 120 billion?

 Yeah, that's it, you know? So they're really trying to have an impact on that. And they've even been endorsed by Dr. Jane Goodall for all the good work that they're doing. So when I received my product that I bought from them, that I'm really enjoying, by the way, you can purchase a refill. So you don't have to throw out your packaging each and every single time. And that already saves so much waste and it already comes, you can like opt in to be part of their Emolution Beauty Circle. So basically once I'm done with the product, I can send it back or I can purchase a refill and that way I'm not creating extra waste. What I really liked about it, it's like there's all these natural ingredients that I think is cool. They also have a lot of scientific evidence to back up what does work and I think that's always pretty brilliant when they do that. But what I found was really cool is that they have got a section on their website for if you're pregnant that you can be like, oh, these are the products that are still safe for me to use because it's crazy trying to work out what you're allowed to use when you're trying to conceive. So anyway, that's very cool. And I have all this hyperpigmentation from having a child. So there's just one more way that you sacrifice yourself when you have children.

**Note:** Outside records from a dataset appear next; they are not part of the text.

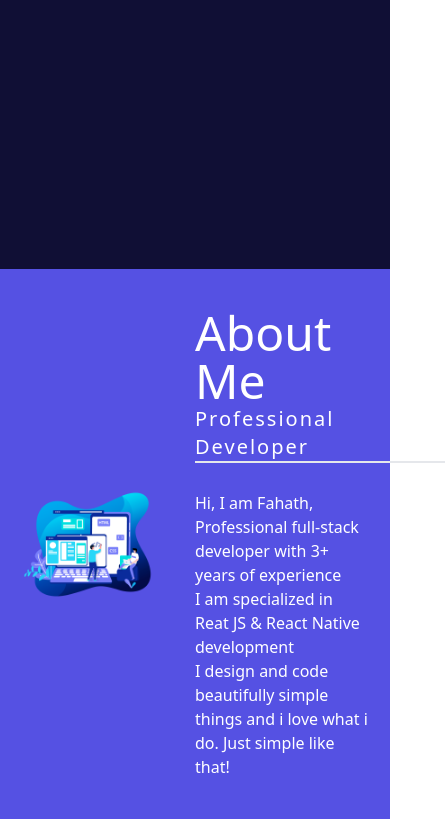
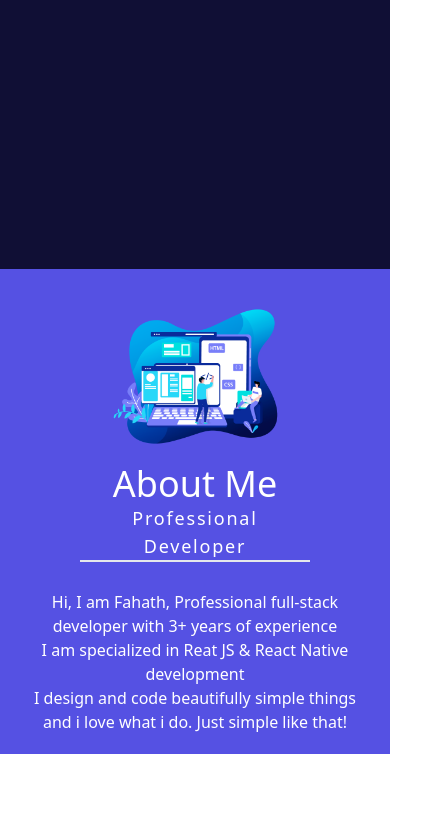
Before and after one commit to fmfahath/reactjs-portfolio-1, a React (Create React App) app: page / in a window 390 px wide. Shown: the part 635-1454 px from the top of the page, 445 px wide, since content can reach past the window. After the commit the page ends 1389 px from the top, so only its background shows below. Built offline with nearby package versions, Linux system fonts and the light colour scheme.

Commit message:
About m section : mobile responsive addded

```diff
--- a/src/commponents/About.js
+++ b/src/commponents/About.js
@@ -2,13 +2,13 @@ import aboutImg from '../assets/1.png';
 
 export default function About() {
     return (
-        <div className='flex justify-center items-center  gap-10 px-5 py-10 bg-primary'>
-            <div className='w-1/2'>
+        <div className='flex flex-col md:flex-row justify-center items-center  md:gap-10 px-5 py-5 md:py-10 bg-primary'>
+            <div className='w-1/2 md:w-1/3'>
                 <img src={aboutImg}></img>
             </div>
-            <div className='w-1/2 text-white'>
-                <h2 className='text-5xl'>About Me</h2>
-                <p className='text-xl tracking-widest border-b-[2px] w-[250px]'>Professional Developer</p>
+            <div className=' text-white text-center md:text-left '>
+                <h2 className='text-4xl md:text-5xl'>About Me</h2>
+                <p className='text-lg md:text-xl tracking-widest border-b-[2px] w-[230px] ml-auto mr-auto md:ml-0 md:mr-0 md:w-[250px]'>Professional Developer</p>
                 <div className='mt-7'>
                     <p>Hi, I am Fahath, Professional full-stack developer with 3+ years of experience</p>
                     <p>I am specialized in Reat JS & React Native development</p>
```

And I feel like it is helping. Anyway, I just think that's a really cool brand that's hit it internationally, and I love the packaging too.

 Yeah, I'm loving, packaging is such a big deal, and I'm loving seeing so many more brands adopt these type of strategies. Actually thinking about what are people gonna do with this plastic tub when they finish it. I've seen more on the shelves, brands actually saying, made from recycled plastic. It's like, yeah, we're doing all this recycling, start using it. Like, start using recycled plastic to make stuff. What are we recycling it for? The occasional children's play equipment and park bench?

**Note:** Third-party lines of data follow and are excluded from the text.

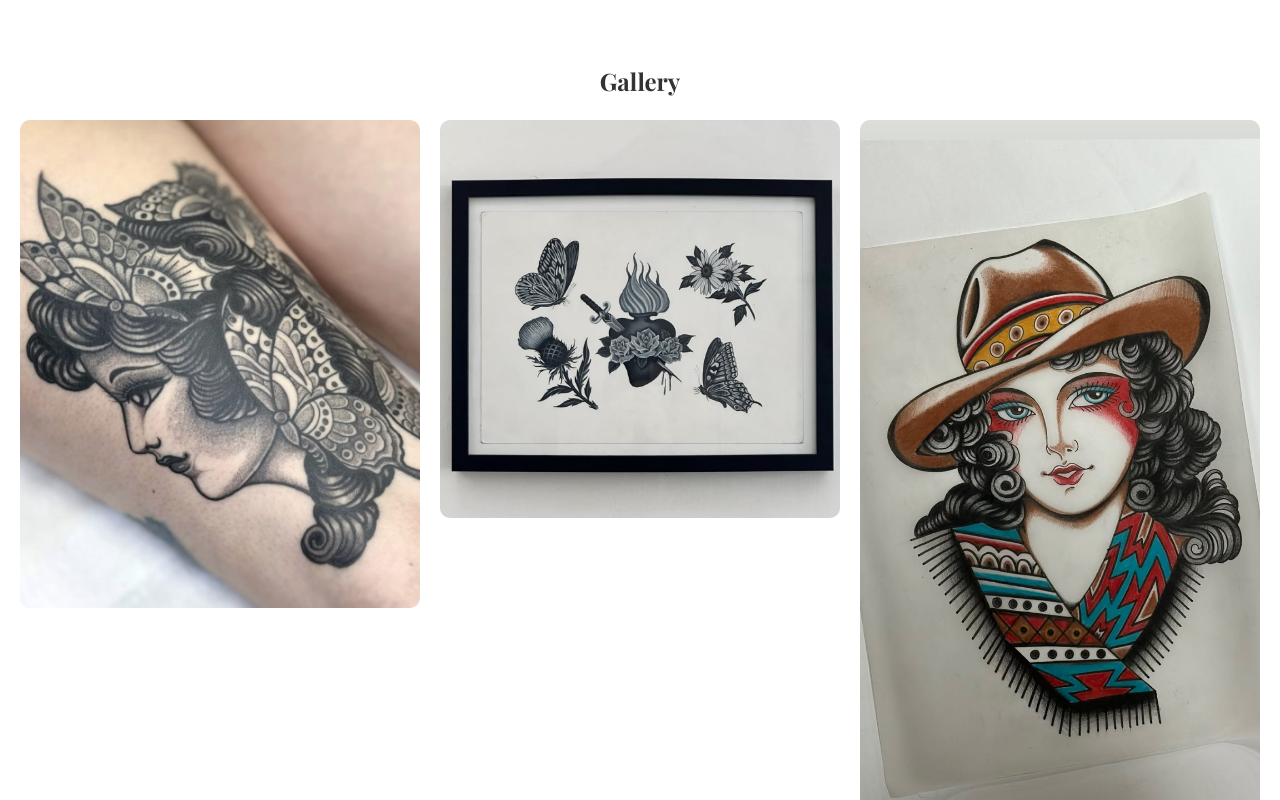
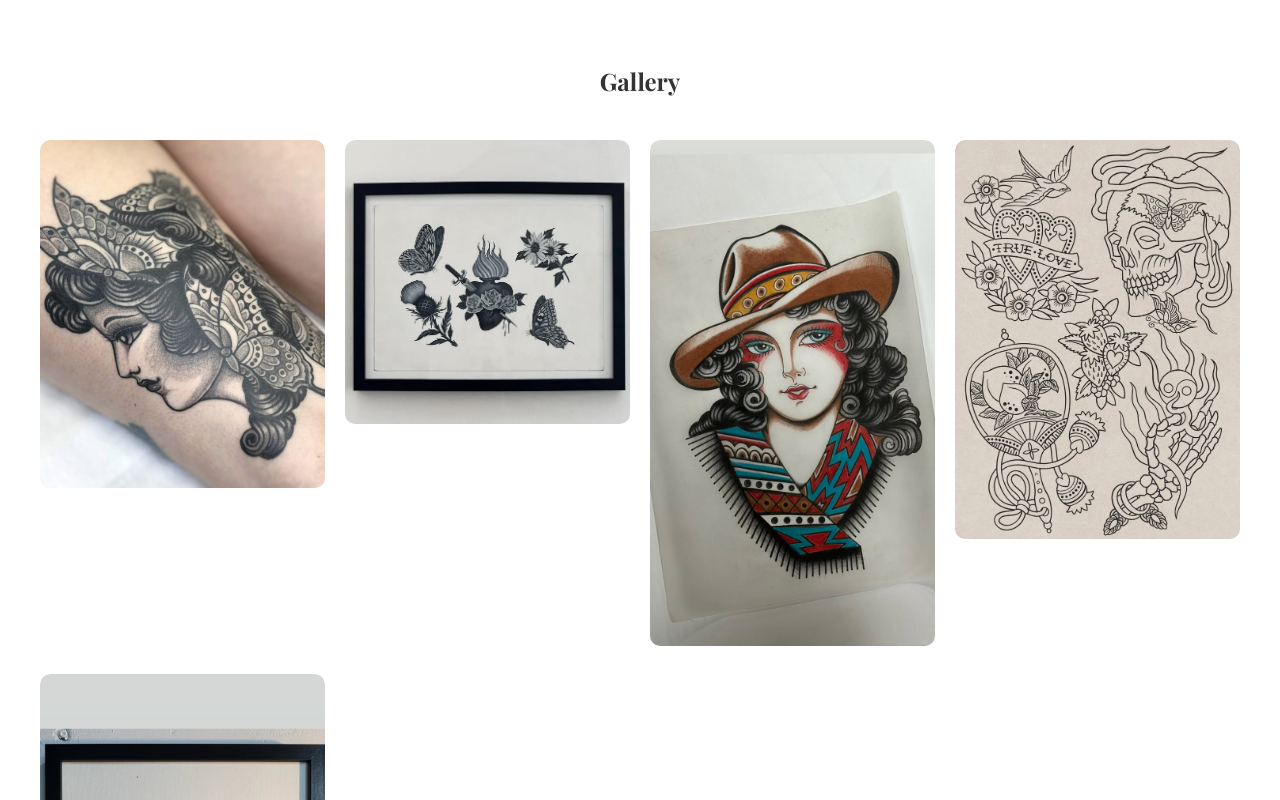
Before and after one commit to michaelkaushanskiy/Michael-Kaush, a plain HTML site: page index.html in a window 1280 px wide. Shown: the part 560-1360 px from the top of the page. Drawn offline with nearby package versions, Linux system fonts and the light colour scheme.

Commit message:
Update styles.css

```diff
--- a/styles.css
+++ b/styles.css
@@ -66,8 +66,25 @@ nav ul li {
 
 .gallery-grid {
   display: grid;
-  grid-template-columns: repeat(auto-fit, minmax(300px, 1fr));
-  gap: 20px;
+  grid-template-columns: repeat(auto-fit, minmax(250px, 1fr)); /* Adjust column width */
+  gap: 20px; /* Space between images */
+  padding: 20px;
+}
+
+.gallery-item {
+  overflow: hidden; /* Ensures images don’t overflow their container */
+  border-radius: 10px; /* Optional: Adds rounded corners */
+}
+
+.gallery-item img {
+  width: 100%; /* Fills the container */
+  height: 100%; /* Fills the container */
+  object-fit: cover; /* Ensures images cover the space without stretching */
+  transition: transform 0.3s ease; /* Optional: Adds hover effect */
+}
+
+.gallery-item img:hover {
+  transform: scale(1.05); /* Optional: Zooms in slightly on hover */
 }
 
 .gallery-item img {
```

 Yeah, exactly. We need to use it way more than that, right? I don't know if you saw in the news, they've discovered a new enzyme that can break down plastic. Oh, no, but that sounds good. It is cool. Anyway, there is good news happening in the world. That's why we want to share something good that's happening in the world to end the podcast episode. Thank you for tuning in today. And as always, we really do appreciate your reviews, any positive reviews you can leave us, it'd be really great. Always share this episode with your mom or with a daughter, someone that needs to hear it exactly. And if you do have any other questions for us, we always love hearing from you. So send me a DM on Instagram at nude underscore nutritionist. Send me a DM and leave a voice message, that'd be so great. We can answer it on the podcast.

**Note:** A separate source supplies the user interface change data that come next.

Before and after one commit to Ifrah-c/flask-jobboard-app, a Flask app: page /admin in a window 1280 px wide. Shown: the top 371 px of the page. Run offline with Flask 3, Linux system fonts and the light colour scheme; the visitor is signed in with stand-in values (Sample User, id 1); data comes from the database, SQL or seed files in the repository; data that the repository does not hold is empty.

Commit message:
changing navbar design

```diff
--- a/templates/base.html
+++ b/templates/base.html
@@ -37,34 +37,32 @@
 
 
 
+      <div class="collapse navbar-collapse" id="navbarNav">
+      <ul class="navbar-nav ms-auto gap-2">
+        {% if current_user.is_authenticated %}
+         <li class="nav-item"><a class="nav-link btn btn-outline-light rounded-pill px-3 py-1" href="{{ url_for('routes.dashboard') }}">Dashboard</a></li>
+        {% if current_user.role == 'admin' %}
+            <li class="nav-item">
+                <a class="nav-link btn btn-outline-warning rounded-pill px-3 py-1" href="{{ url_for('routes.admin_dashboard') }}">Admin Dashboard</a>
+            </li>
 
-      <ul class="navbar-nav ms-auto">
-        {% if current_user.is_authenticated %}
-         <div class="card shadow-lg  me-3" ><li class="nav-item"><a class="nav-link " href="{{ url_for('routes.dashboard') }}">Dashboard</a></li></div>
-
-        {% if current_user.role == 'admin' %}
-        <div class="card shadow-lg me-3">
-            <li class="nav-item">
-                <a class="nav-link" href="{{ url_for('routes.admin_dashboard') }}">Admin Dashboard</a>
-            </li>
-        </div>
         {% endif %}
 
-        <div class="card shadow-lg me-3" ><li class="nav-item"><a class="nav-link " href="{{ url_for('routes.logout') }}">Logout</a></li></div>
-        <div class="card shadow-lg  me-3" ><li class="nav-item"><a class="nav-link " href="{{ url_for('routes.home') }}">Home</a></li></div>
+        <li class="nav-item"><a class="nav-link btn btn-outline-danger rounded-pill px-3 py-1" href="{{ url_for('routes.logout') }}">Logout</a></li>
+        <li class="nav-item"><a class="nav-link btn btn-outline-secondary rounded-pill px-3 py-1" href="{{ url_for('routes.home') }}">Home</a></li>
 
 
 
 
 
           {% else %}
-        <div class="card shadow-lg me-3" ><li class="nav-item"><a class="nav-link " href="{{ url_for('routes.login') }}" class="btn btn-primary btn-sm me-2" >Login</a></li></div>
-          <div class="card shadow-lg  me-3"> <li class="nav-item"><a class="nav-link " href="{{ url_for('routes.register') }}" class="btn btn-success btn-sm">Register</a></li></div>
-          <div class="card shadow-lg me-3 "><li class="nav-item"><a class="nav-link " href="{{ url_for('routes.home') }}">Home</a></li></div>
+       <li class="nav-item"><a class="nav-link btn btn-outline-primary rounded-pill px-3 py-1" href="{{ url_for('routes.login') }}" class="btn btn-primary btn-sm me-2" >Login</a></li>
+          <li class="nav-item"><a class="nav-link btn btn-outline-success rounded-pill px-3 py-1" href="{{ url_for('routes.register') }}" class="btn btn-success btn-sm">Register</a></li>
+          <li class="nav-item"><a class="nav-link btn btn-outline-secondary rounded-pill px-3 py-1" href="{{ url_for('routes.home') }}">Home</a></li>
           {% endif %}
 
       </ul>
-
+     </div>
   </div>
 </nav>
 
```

 And we'll chat to you next time.

 Do you feel like you know what you should be eating, but you feel completely out of control with food? You're either eating perfectly or you're face planting into the fridge. Well, if you've got binge eating or you're struggling with emotional eating, I can help. Check out my program, Keep It Real. I've got lots I can teach you. And hey, you don't have to be a binge eater for the rest of your life. You can get 20% off Keep It Real when you use the code podcast when you check out via the website. And because I don't want this to be just another failed attempt for you, I'm offering a 30-day money back guarantee because you know what? You've just got to give these things a go, no risk. You've just got to give these things a go, no risk. Give it a try.